A Rigged System - They don’t want to turn over Documents to Congress. What are they afraid of? Why so much redacting? Why such unequal “justice?” At some point I will have no choice but to use the powers granted to the Presidency and get involved!
On Thursday, Benjamin Wittes published his assessment of Deputy Attorney General Rod Rosenstein’s Dec. 13 testimony before the House Judiciary Committee. While I understand Ben’s considerable concern about the nature of the politics the hearing so openly displayed, I do think Rosenstein did two things that defended the credibility of the special counsel’s investigation.
I have not watched all of Deputy Attorney General Rod Rosenstein’s testimony before the House Judiciary Committee yesterday. But I watched three hours of it, and that was quite enough to convey the disturbing and dangerous nature of the current moment.

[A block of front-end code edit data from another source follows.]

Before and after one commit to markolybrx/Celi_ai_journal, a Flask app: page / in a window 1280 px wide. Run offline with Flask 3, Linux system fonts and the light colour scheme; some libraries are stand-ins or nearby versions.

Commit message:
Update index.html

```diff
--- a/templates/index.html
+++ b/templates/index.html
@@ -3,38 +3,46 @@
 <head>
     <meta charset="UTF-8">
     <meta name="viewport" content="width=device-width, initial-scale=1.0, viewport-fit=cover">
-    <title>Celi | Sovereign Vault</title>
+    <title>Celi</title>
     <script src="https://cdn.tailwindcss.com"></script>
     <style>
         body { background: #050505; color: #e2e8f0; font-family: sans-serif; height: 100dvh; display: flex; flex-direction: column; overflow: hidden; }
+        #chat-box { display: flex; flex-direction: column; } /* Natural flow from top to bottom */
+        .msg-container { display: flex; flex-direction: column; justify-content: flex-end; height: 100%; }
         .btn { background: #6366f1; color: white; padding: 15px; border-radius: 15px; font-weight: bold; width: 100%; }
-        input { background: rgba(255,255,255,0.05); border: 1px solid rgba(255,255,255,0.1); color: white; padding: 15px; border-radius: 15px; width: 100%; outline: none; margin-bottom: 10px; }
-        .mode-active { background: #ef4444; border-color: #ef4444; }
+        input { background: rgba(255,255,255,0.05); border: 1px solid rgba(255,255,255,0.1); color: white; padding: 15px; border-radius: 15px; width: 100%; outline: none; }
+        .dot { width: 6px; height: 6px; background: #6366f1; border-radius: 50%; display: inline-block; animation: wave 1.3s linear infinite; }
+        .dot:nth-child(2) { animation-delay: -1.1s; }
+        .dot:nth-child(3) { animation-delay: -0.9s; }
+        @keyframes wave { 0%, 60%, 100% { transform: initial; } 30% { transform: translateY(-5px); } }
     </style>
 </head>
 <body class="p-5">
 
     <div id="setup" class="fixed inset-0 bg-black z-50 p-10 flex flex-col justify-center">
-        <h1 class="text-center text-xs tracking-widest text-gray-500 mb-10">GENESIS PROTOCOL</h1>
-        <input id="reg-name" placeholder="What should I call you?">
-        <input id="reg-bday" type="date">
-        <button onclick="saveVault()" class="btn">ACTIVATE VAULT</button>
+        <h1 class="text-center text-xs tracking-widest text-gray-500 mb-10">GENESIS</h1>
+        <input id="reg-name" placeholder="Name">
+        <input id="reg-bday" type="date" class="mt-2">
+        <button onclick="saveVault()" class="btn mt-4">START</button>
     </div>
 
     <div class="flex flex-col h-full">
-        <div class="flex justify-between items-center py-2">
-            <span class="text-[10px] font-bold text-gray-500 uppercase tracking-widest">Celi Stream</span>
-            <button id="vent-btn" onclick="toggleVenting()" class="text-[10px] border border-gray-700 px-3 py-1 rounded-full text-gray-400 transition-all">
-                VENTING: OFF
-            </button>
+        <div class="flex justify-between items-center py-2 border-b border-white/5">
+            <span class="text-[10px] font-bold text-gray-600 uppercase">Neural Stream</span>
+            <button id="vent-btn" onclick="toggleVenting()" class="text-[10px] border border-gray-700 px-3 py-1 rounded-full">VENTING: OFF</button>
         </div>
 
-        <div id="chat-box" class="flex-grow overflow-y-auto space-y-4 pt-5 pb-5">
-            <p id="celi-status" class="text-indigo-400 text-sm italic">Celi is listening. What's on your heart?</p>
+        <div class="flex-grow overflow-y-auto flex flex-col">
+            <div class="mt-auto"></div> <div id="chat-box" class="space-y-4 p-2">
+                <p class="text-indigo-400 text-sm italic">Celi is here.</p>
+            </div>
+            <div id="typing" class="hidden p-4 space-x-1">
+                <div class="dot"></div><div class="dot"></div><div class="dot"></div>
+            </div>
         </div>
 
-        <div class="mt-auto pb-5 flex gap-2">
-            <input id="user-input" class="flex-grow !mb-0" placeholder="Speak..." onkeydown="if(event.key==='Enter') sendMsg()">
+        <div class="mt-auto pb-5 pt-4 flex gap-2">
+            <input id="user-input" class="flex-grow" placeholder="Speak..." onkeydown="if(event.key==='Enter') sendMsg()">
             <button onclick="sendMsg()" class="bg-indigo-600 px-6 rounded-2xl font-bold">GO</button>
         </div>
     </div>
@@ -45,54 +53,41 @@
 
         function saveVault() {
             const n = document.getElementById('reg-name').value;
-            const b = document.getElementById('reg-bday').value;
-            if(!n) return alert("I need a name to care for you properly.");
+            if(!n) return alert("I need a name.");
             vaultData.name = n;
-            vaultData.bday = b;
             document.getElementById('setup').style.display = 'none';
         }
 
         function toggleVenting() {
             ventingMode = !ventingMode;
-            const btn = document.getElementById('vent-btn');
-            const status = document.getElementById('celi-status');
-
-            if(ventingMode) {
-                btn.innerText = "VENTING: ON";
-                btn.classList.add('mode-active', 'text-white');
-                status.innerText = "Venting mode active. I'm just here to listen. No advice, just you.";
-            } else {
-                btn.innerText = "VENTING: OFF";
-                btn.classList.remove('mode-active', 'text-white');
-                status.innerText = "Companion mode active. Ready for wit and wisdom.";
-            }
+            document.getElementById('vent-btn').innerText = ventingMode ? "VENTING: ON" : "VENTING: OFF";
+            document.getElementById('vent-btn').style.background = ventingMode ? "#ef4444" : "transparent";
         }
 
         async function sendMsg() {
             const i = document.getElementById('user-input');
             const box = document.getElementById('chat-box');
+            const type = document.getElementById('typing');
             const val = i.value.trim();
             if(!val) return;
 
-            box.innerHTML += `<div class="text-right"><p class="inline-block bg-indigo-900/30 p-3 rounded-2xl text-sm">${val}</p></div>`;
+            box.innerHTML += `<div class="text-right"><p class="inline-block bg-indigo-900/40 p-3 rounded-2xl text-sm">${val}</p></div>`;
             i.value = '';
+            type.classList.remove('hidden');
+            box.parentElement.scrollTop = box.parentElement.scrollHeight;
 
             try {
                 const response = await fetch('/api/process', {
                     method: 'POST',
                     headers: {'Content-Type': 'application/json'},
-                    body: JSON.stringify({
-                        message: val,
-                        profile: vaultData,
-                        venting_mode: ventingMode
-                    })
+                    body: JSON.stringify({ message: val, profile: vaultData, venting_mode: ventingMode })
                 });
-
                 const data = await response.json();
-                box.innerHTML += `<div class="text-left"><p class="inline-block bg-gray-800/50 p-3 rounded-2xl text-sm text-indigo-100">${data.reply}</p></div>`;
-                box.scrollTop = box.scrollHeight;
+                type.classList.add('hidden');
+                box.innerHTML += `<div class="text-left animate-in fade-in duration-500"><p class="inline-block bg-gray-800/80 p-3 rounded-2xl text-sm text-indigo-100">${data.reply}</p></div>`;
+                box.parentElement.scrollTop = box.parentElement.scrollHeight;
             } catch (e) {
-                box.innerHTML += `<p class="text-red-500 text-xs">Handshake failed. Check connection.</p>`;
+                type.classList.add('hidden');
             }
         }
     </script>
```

I’m happy to be wrong, but I don’t expect the Deputy Attorney General’s recent speech to spark productive engagement in the standoff over encryption.
On Tuesday, Deputy Attorney General Rod Rosenstein gave remarks about encryption at the U.S. Naval Academy. His speech as prepared for delivery can be read here.
At 11 a.m. Friday morning, Attorney General Jeff Sessions, Director of National Intelligence Dan Coats and Deputy Attorney General Rod Rosenstein held a press conference on "Leaks of Classified Material Threatening National Security." Video of the press conference is available here and below.
President Trump yesterday issued a stunning vote of no-confidence in basically everyone currently in a leadership position in the Justice Department, the FBI, or the special counsel’s office—in other words, not just some federal law enforcement, but all of it.
In the weeks and months after the presidential election—and even before it—an unusual debate took shape on the pages of Lawfare and elsewhere: Would it be possible to serve ethically in a Trump administration? And even if it is possible, should a person of conscience do it?
One of us was admittedly very hard last week on Deputy Attorney General Rod Rosenstein for his role in the firing of FBI Director James Comey. His drafting of a memo criticizing Comey’s handling of the Clinton email investigation—which the administration now admits is an entirely pretextual basis for the dismissal of the FBI Director—struck Ben as shocking for reasons he explained.